BY DAVE STEEL
We are born homesick—longing for a land and a way of life we have never directly experienced, but which we know is somewhere, or at least ought to exist. —James Wilhoit
My family will tell you that I like to tie on the feedbag as much as the next guy. Still, I look forward to New Year’s Day, even though it can’t compete with the more flavorful holidays like Thanksgiving and Christmas. That’s because, as much as any holiday, New Year’s Day gets me reflecting on what God is doing in my life and where he’s taking me.
Each of us is on a spiritual journey. We’re all headed somewhere.

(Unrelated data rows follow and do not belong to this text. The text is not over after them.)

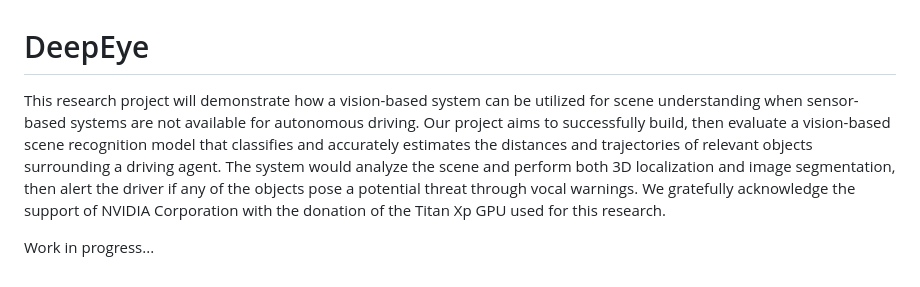
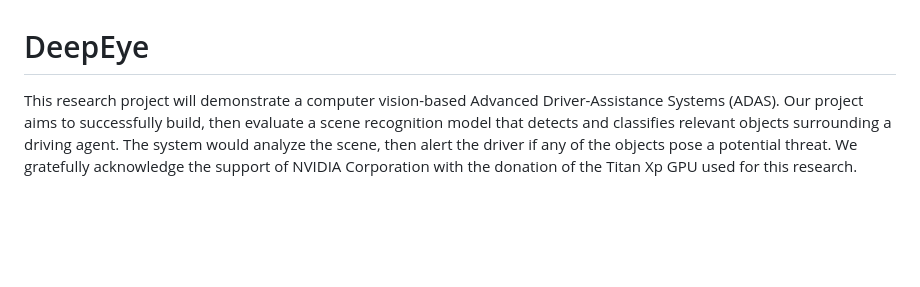
Before and after one commit to thayerAlshaabi/DeepEye, a Markdown page: README.md, the part around the change. GitHub-like rendering; blank space fills up the shorter version.

Commit message:
Update project's architecture in readme files

```diff
--- a/README.md
+++ b/README.md
@@ -1,11 +1,2 @@
 # DeepEye
-This research project will demonstrate how a vision-based system can be utilized
-for scene understanding when sensor-based systems are not available for
-autonomous driving. Our project aims to successfully build, then evaluate a vision-based
-scene recognition model that classifies and accurately estimates the
-distances and trajectories of relevant objects surrounding a driving
-agent. The system would analyze the scene and perform both 3D
-localization and image segmentation, then alert the driver if any of the
-objects pose a potential threat through vocal warnings. We gratefully acknowledge the support of NVIDIA Corporation with the donation of the Titan Xp GPU used for this research.
-
-Work in progress...
+This research project will demonstrate a computer vision-based Advanced Driver-Assistance Systems (ADAS). Our project aims to successfully build, then evaluate a scene recognition model that detects and classifies relevant objects surrounding a driving agent. The system would analyze the scene, then alert the driver if any of the objects pose a potential threat. We gratefully acknowledge the support of NVIDIA Corporation with the donation of the Titan Xp GPU used for this research.
```
Also changed, not shown: src/README.md (+6 -2 lines), src/project_architecture.png (added).
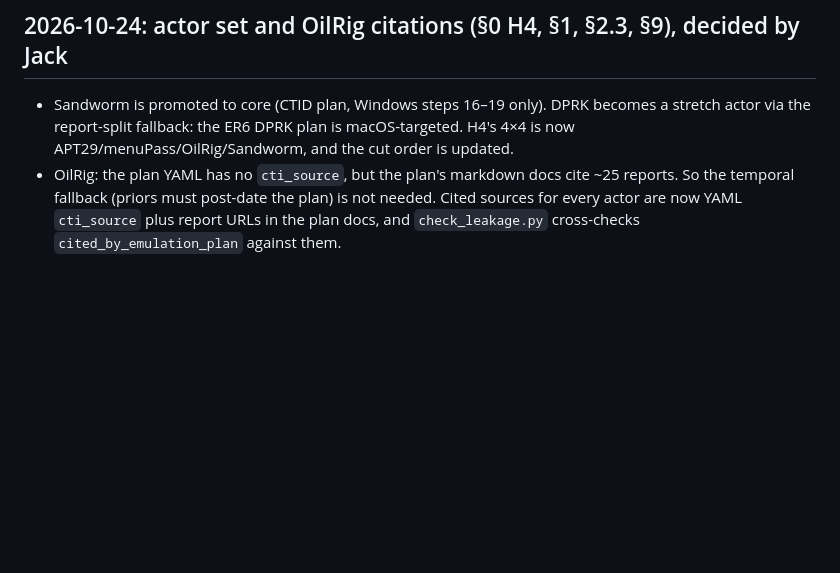
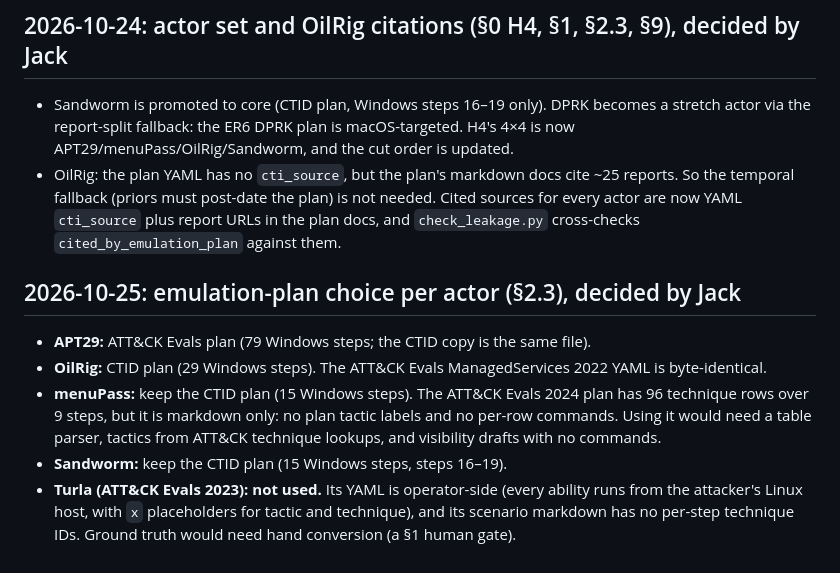
Before and after one commit to jackdmoody/CTI-Transitions, a Markdown page: docs/SPEC_ISSUES.md, the part around the change. Drawn GitHub-style; blank space fills up the shorter version.

Commit message:
W2/WP5: plan choices, recorded-event injection sources, Splunk dual use (docs)
Co-Authored-By: Claude Opus 5.5 <noreply@anthropic.com>

```diff
--- a/docs/SPEC_ISSUES.md
+++ b/docs/SPEC_ISSUES.md
@@ -76,3 +76,10 @@ Spec §2, §4, §7 and §8 and CLAUDE.md are updated.
 ## 2026-10-24: actor set and OilRig citations (§0 H4, §1, §2.3, §9), decided by Jack
 - Sandworm is promoted to core (CTID plan, Windows steps 16–19 only). DPRK becomes a stretch actor via the report-split fallback: the ER6 DPRK plan is macOS-targeted. H4's 4×4 is now APT29/menuPass/OilRig/Sandworm, and the cut order is updated.
 - OilRig: the plan YAML has no `cti_source`, but the plan's markdown docs cite ~25 reports. So the temporal fallback (priors must post-date the plan) is not needed. Cited sources for every actor are now YAML `cti_source` plus report URLs in the plan docs, and `check_leakage.py` cross-checks `cited_by_emulation_plan` against them.
+
+## 2026-10-25: emulation-plan choice per actor (§2.3), decided by Jack
+- **APT29:** ATT&CK Evals plan (79 Windows steps; the CTID copy is the same file).
+- **OilRig:** CTID plan (29 Windows steps). The ATT&CK Evals ManagedServices 2022 YAML is byte-identical.
+- **menuPass:** keep the CTID plan (15 Windows steps). The ATT&CK Evals 2024 plan has 96 technique rows over 9 steps, but it is markdown only: no plan tactic labels and no per-row commands. Using it would need a table parser, tactics from ATT&CK technique lookups, and visibility drafts with no commands.
+- **Sandworm:** keep the CTID plan (15 Windows steps, steps 16–19).
+- **Turla (ATT&CK Evals 2023): not used.** Its YAML is operator-side (every ability runs from the attacker's Linux host, with `x` placeholders for tactic and technique), and its scenario markdown has no per-step technique IDs. Ground truth would need hand conversion (a §1 human gate).
```
Also changed, not shown: docs/MAPPER_POLICY.md (+1 -0 lines), docs/W2_EXPERIMENT_SPEC.md (+1 -0 lines).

This is just as true for those who rarely think about spiritual things as it is for those who are preoccupied with them. For me, the start of a new year is a chance to reflect on the journey.
I imagine ancient Hebrews doing this during their pilgrimages to the temple, driven by a desire to feel close to God and to pray to him. On their way up to Jerusalem, they would sing “songs of ascent.” Psalm 84 vividly portrays the longing of the pilgrim when it says, “My soul yearns, even faints, for the courts of the Lord; my heart and my flesh cry out for the living God” (v. 2). These pilgrims would “go from strength to strength, till each appears before God in Zion” (v. 7). In other words, they were strengthened by God along the way, which is why the psalmist prayed, “Blessed are those whose strength is in you, whose hearts are set on pilgrimage” (v. 5).
The writer of Hebrews explains that they admitted, “they were foreigners and strangers on earth. . . . they were longing for a better country—a heavenly one. Therefore God is not ashamed to be called their God, for he has prepared a city for them” (Hebrews 11:13, 16).
Centuries later, Jesus came proclaiming a kingdom that’s “not of this world” (John 18:36). And when we answered his call to discipleship, we too became spiritual pilgrims in the best sense of the word. We may have experienced surprises and set-backs this year, but like our ancient counterparts we press on, celebrating our progress and anticipating our destination in due time.
Discipleship is a journey, one that fulfills an ancient longing to be with God. We yearn for the heavenly city prepared for us. Along the way, we sing songs of hopeful anticipation.
My prayer for you is that as you anticipate this new year our Lord would put a new song in your mouth, a hymn of praise to your God (Ps. 40:3).
Many of the psalms of the Bible were sung during these pilgrimages up to Jerusalem, fifteen of them (Psalms 120-134) being designated explicitly for this purpose with the label “A song of ascents.”
See Ps. 120-134.
See also Phil. 3:13-14.